#### Goal of the exercise
Could you copy every entry exactly, dropping the pictures?

┌──

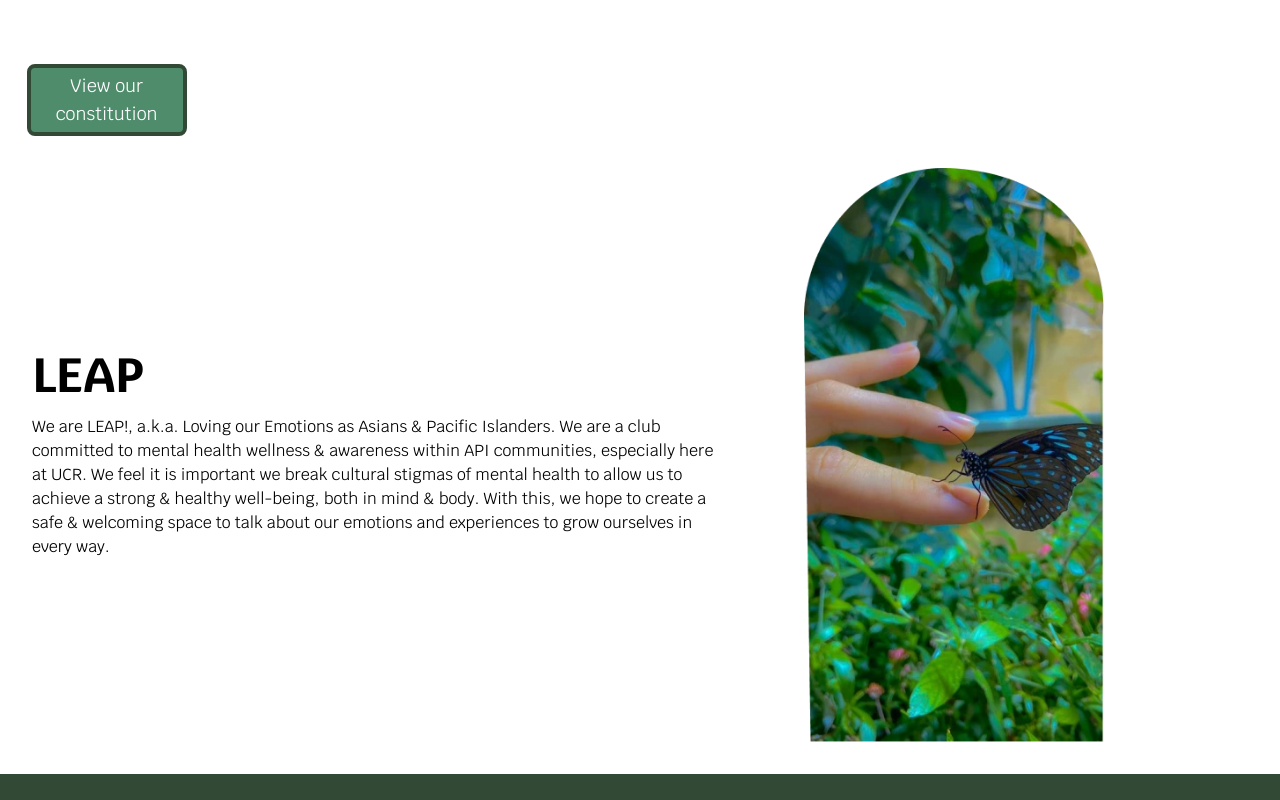
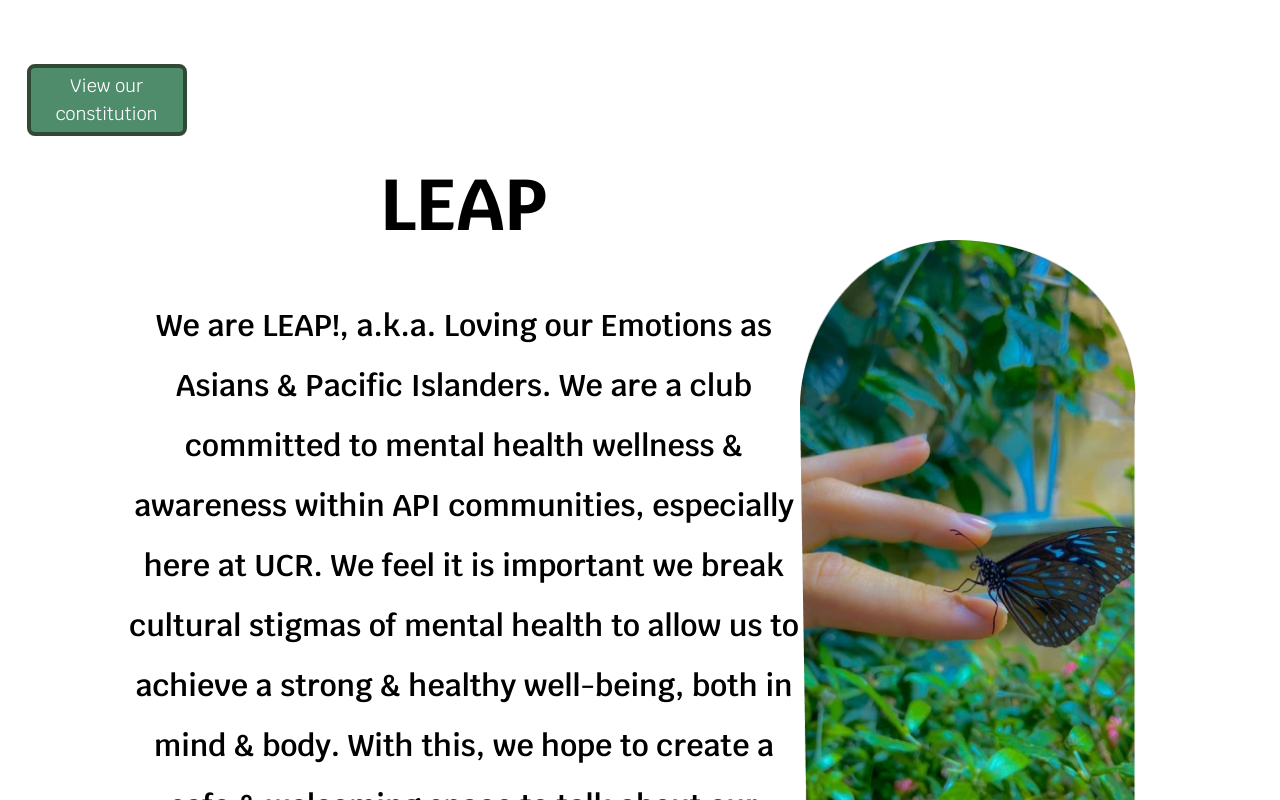
Before and after one commit to acm-ucr/leap-website, a Next.js app: page /about in a window 1280 px wide. Shown: the part 760-1560 px from the top of the page. Built offline with nearby package versions, Linux system fonts and the light colour scheme.

Commit message:
minor changes

```diff
--- a/src/components/about/Leap.tsx
+++ b/src/components/about/Leap.tsx
@@ -5,10 +5,10 @@ const ButterflyImg = "/assets/about/bird.webp";
 
 const Leap = () => {
   return (
-    <div className="flex items-center p-8">
-      <div className="w-2/3 pr-8 text-left">
-        <h2 className="font-leap text-5xl font-bold">LEAP</h2>
-        <p className="mt-4 text-black">
+    <div className="ml-24 flex items-center p-8 text-center">
+      <div className="w-2/3">
+        <h2 className="mb-14 font-leap text-7xl font-bold">LEAP</h2>
+        <p className="max-w-1xl mt-14 font-leap text-3xl font-semibold leading-loose text-black">
           We are LEAP!, a.k.a. Loving our Emotions as Asians & Pacific
           Islanders. We are a club committed to mental health wellness &
           awareness within API communities, especially here at UCR. We feel it
@@ -19,12 +19,12 @@ const Leap = () => {
         </p>
       </div>
 
-      <div className="mr-36 flex w-1/3 justify-end">
+      <div className="mr-28 flex w-1/3 justify-end">
         <Image
           src={ButterflyImg}
           alt="Butterfly"
-          width={300}
-          height={550}
+          width={400}
+          height={1000}
           className=""
         />
       </div>
```
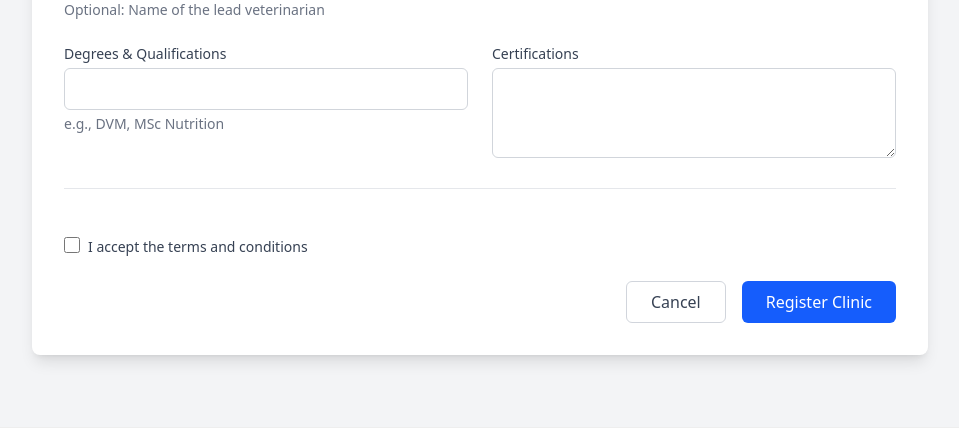
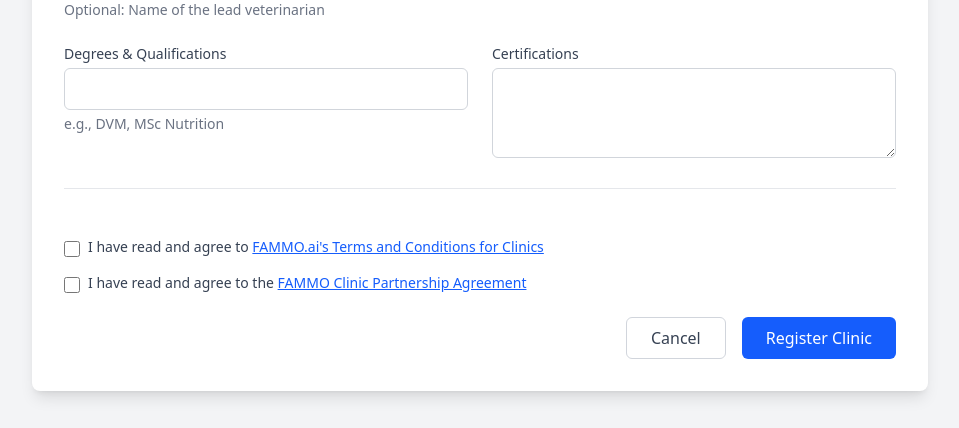
Before and after one commit to alimalek80/fammo, a Django app: page /en/vets/register/ in a window 1280 px wide. Shown: the part 1540-1968 px from the top of the page, without its empty margins (160-1119 px from the left). Run offline with Django 5.2, Linux system fonts and the light colour scheme; data that the repository does not hold is empty; style sheets or scripts are compiled from the project's sources; some libraries are stand-ins or nearby versions.

Commit message:
Add Terms and conditions

```diff
--- a/userapp/urls.py
+++ b/userapp/urls.py
@@ -15,4 +15,5 @@ urlpatterns = [
     path('admin-dashboard/chart-data/', views.admin_dashboard_chart_data, name='admin_dashboard_chart_data'),
     path('admin-dashboard/kpis/', views.admin_dashboard_kpis, name='admin_dashboard_kpis'),
     path('export/users/', export_users_csv, name='export_users_csv'),
+    path('terms/', views.terms_and_conditions_view, name='terms_and_conditions'),
 ]
--- a/userapp/views.py
+++ b/userapp/views.py
@@ -40,6 +40,10 @@ def _google_enabled():
         return SocialApp.objects.filter(provider='google', sites__id=settings.SITE_ID).exists()
     except Exception:
         return False
+
+
+def terms_and_conditions_view(request):
+    return render(request, 'userapp/terms_and_conditions.html')
 
 
 def register_view(request):
--- a/vets/templates/vets/clinic_register.html
+++ b/vets/templates/vets/clinic_register.html
@@ -230,15 +230,27 @@
 
                 <!-- Terms and Submit -->
                 <div class="pt-6">
-                    <div class="flex items-start mb-6">
-                        {{ form.terms_accepted }}
-                        <label for="{{ form.terms_accepted.id_for_label }}" class="ml-2 text-sm text-gray-700">
-                            {{ form.terms_accepted.label }}
+                    <!-- Terms and Conditions Checkbox -->
+                    <div class="flex items-start mb-4">
+                        <input type="checkbox" name="agree_clinic_terms" id="agree_clinic_terms" required class="mt-1 h-4 w-4 text-blue-600 border-gray-300 rounded">
+                        <label for="agree_clinic_terms" class="ml-2 text-sm text-gray-700">
+                            {% trans "I have read and agree to" %}
+                            <a href="{% url 'vets:clinic_terms_and_conditions' %}" target="_blank" class="text-blue-600 hover:text-blue-800 underline">
+                                {% trans "FAMMO.ai's Terms and Conditions for Clinics" %}
+                            </a>
                         </label>
                     </div>
-                    {% if form.terms_accepted.errors %}
-                        <p class="text-red-600 text-sm mb-4">{{ form.terms_accepted.errors.0 }}</p>
-                    {% endif %}
+
+                    <!-- Partnership Agreement Checkbox -->
+                    <div class="flex items-start mb-6">
+                        <input type="checkbox" name="agree_partnership" id="agree_partnership" required class="mt-1 h-4 w-4 text-blue-600 border-gray-300 rounded">
+                        <label for="agree_partnership" class="ml-2 text-sm text-gray-700">
+                            {% trans "I have read and agree to the" %}
+                            <a href="{% url 'vets:clinic_partnership_agreement' %}" target="_blank" class="text-blue-600 hover:text-blue-800 underline">
+                                {% trans "FAMMO Clinic Partnership Agreement" %}
+                            </a>
+                        </label>
+                    </div>
 
                     <div class="flex justify-end space-x-4">
                         <a href="{% url 'vets:partner_clinics' %}" class="px-6 py-2 border border-gray-300 rounded-md text-gray-700 hover:bg-gray-50">
--- a/vets/urls.py
+++ b/vets/urls.py
@@ -22,4 +22,8 @@ urlpatterns = [
     # Referral handling
     path('ref/<str:code>/', views.ReferralLandingView.as_view(), name='referral_landing'),
     path('api/track-referral/', views.TrackReferralAPIView.as_view(), name='track_referral_api'),
+
+    # Legal documents
+    path('clinic-terms/', views.clinic_terms_and_conditions_view, name='clinic_terms_and_conditions'),
+    path('clinic-partnership/', views.clinic_partnership_agreement_view, name='clinic_partnership_agreement'),
 ]
--- a/vets/views.py
+++ b/vets/views.py
@@ -509,3 +509,13 @@ class TrackReferralAPIView(View):
             return JsonResponse({'error': 'Invalid JSON'}, status=400)
         except Exception as e:
             return JsonResponse({'error': str(e)}, status=500)
+
+
+def clinic_terms_and_conditions_view(request):
+    """Display clinic terms and conditions"""
+    return render(request, 'vets/clinic_terms_and_conditions.html')
+
+
+def clinic_partnership_agreement_view(request):
+    """Display clinic partnership agreement"""
+    return render(request, 'vets/clinic_partnership_agreement.html')
```
Also changed, not shown: userapp/templates/userapp/register.html (+11 -0 lines), userapp/templates/userapp/terms_and_conditions.html (added, +25 -0 lines), vets/templates/vets/clinic_partnership_agreement.html (added, +47 -0 lines), vets/templates/vets/clinic_terms_and_conditions.html (added, +43 -0 lines).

└──

#### Problem solution
Before and after one commit to acm-ucr/leap-website, a Next.js app: page /about in a window 1280 px wide. Shown: the part 760-1560 px from the top of the page. Built offline with nearby package versions, Linux system fonts and the light colour scheme.

Commit message:
minor changes

```diff
--- a/src/components/about/Leap.tsx
+++ b/src/components/about/Leap.tsx
@@ -5,10 +5,10 @@ const ButterflyImg = "/assets/about/bird.webp";
 
 const Leap = () => {
   return (
-    <div className="flex items-center p-8">
-      <div className="w-2/3 pr-8 text-left">
-        <h2 className="font-leap text-5xl font-bold">LEAP</h2>
-        <p className="mt-4 text-black">
+    <div className="ml-24 flex items-center p-8 text-center">
+      <div className="w-2/3">
+        <h2 className="mb-14 font-leap text-7xl font-bold">LEAP</h2>
+        <p className="max-w-1xl mt-14 font-leap text-3xl font-semibold leading-loose text-black">
           We are LEAP!, a.k.a. Loving our Emotions as Asians & Pacific
           Islanders. We are a club committed to mental health wellness &
           awareness within API communities, especially here at UCR. We feel it
@@ -19,12 +19,12 @@ const Leap = () => {
         </p>
       </div>
 
-      <div className="mr-36 flex w-1/3 justify-end">
+      <div className="mr-28 flex w-1/3 justify-end">
         <Image
           src={ButterflyImg}
           alt="Butterfly"
-          width={300}
-          height={550}
+          width={400}
+          height={1000}
           className=""
         />
       </div>
```
Before and after one commit to alimalek80/fammo, a Django app: page /en/vets/register/ in a window 1280 px wide. Shown: the part 1540-1968 px from the top of the page, without its empty margins (160-1119 px from the left). Run offline with Django 5.2, Linux system fonts and the light colour scheme; data that the repository does not hold is empty; style sheets or scripts are compiled from the project's sources; some libraries are stand-ins or nearby versions.

Commit message:
Add Terms and conditions

```diff
--- a/userapp/urls.py
+++ b/userapp/urls.py
@@ -15,4 +15,5 @@ urlpatterns = [
     path('admin-dashboard/chart-data/', views.admin_dashboard_chart_data, name='admin_dashboard_chart_data'),
     path('admin-dashboard/kpis/', views.admin_dashboard_kpis, name='admin_dashboard_kpis'),
     path('export/users/', export_users_csv, name='export_users_csv'),
+    path('terms/', views.terms_and_conditions_view, name='terms_and_conditions'),
 ]
--- a/userapp/views.py
+++ b/userapp/views.py
@@ -40,6 +40,10 @@ def _google_enabled():
         return SocialApp.objects.filter(provider='google', sites__id=settings.SITE_ID).exists()
     except Exception:
         return False
+
+
+def terms_and_conditions_view(request):
+    return render(request, 'userapp/terms_and_conditions.html')
 
 
 def register_view(request):
--- a/vets/templates/vets/clinic_register.html
+++ b/vets/templates/vets/clinic_register.html
@@ -230,15 +230,27 @@
 
                 <!-- Terms and Submit -->
                 <div class="pt-6">
-                    <div class="flex items-start mb-6">
-                        {{ form.terms_accepted }}
-                        <label for="{{ form.terms_accepted.id_for_label }}" class="ml-2 text-sm text-gray-700">
-                            {{ form.terms_accepted.label }}
+                    <!-- Terms and Conditions Checkbox -->
+                    <div class="flex items-start mb-4">
+                        <input type="checkbox" name="agree_clinic_terms" id="agree_clinic_terms" required class="mt-1 h-4 w-4 text-blue-600 border-gray-300 rounded">
+                        <label for="agree_clinic_terms" class="ml-2 text-sm text-gray-700">
+                            {% trans "I have read and agree to" %}
+                            <a href="{% url 'vets:clinic_terms_and_conditions' %}" target="_blank" class="text-blue-600 hover:text-blue-800 underline">
+                                {% trans "FAMMO.ai's Terms and Conditions for Clinics" %}
+                            </a>
                         </label>
                     </div>
-                    {% if form.terms_accepted.errors %}
-                        <p class="text-red-600 text-sm mb-4">{{ form.terms_accepted.errors.0 }}</p>
-                    {% endif %}
+
+                    <!-- Partnership Agreement Checkbox -->
+                    <div class="flex items-start mb-6">
+                        <input type="checkbox" name="agree_partnership" id="agree_partnership" required class="mt-1 h-4 w-4 text-blue-600 border-gray-300 rounded">
+                        <label for="agree_partnership" class="ml-2 text-sm text-gray-700">
+                            {% trans "I have read and agree to the" %}
+                            <a href="{% url 'vets:clinic_partnership_agreement' %}" target="_blank" class="text-blue-600 hover:text-blue-800 underline">
+                                {% trans "FAMMO Clinic Partnership Agreement" %}
+                            </a>
+                        </label>
+                    </div>
 
                     <div class="flex justify-end space-x-4">
                         <a href="{% url 'vets:partner_clinics' %}" class="px-6 py-2 border border-gray-300 rounded-md text-gray-700 hover:bg-gray-50">
--- a/vets/urls.py
+++ b/vets/urls.py
@@ -22,4 +22,8 @@ urlpatterns = [
     # Referral handling
     path('ref/<str:code>/', views.ReferralLandingView.as_view(), name='referral_landing'),
     path('api/track-referral/', views.TrackReferralAPIView.as_view(), name='track_referral_api'),
+
+    # Legal documents
+    path('clinic-terms/', views.clinic_terms_and_conditions_view, name='clinic_terms_and_conditions'),
+    path('clinic-partnership/', views.clinic_partnership_agreement_view, name='clinic_partnership_agreement'),
 ]
--- a/vets/views.py
+++ b/vets/views.py
@@ -509,3 +509,13 @@ class TrackReferralAPIView(View):
             return JsonResponse({'error': 'Invalid JSON'}, status=400)
         except Exception as e:
             return JsonResponse({'error': str(e)}, status=500)
+
+
+def clinic_terms_and_conditions_view(request):
+    """Display clinic terms and conditions"""
+    return render(request, 'vets/clinic_terms_and_conditions.html')
+
+
+def clinic_partnership_agreement_view(request):
+    """Display clinic partnership agreement"""
+    return render(request, 'vets/clinic_partnership_agreement.html')
```
Also changed, not shown: userapp/templates/userapp/register.html (+11 -0 lines), userapp/templates/userapp/terms_and_conditions.html (added, +25 -0 lines), vets/templates/vets/clinic_partnership_agreement.html (added, +47 -0 lines), vets/templates/vets/clinic_terms_and_conditions.html (added, +43 -0 lines).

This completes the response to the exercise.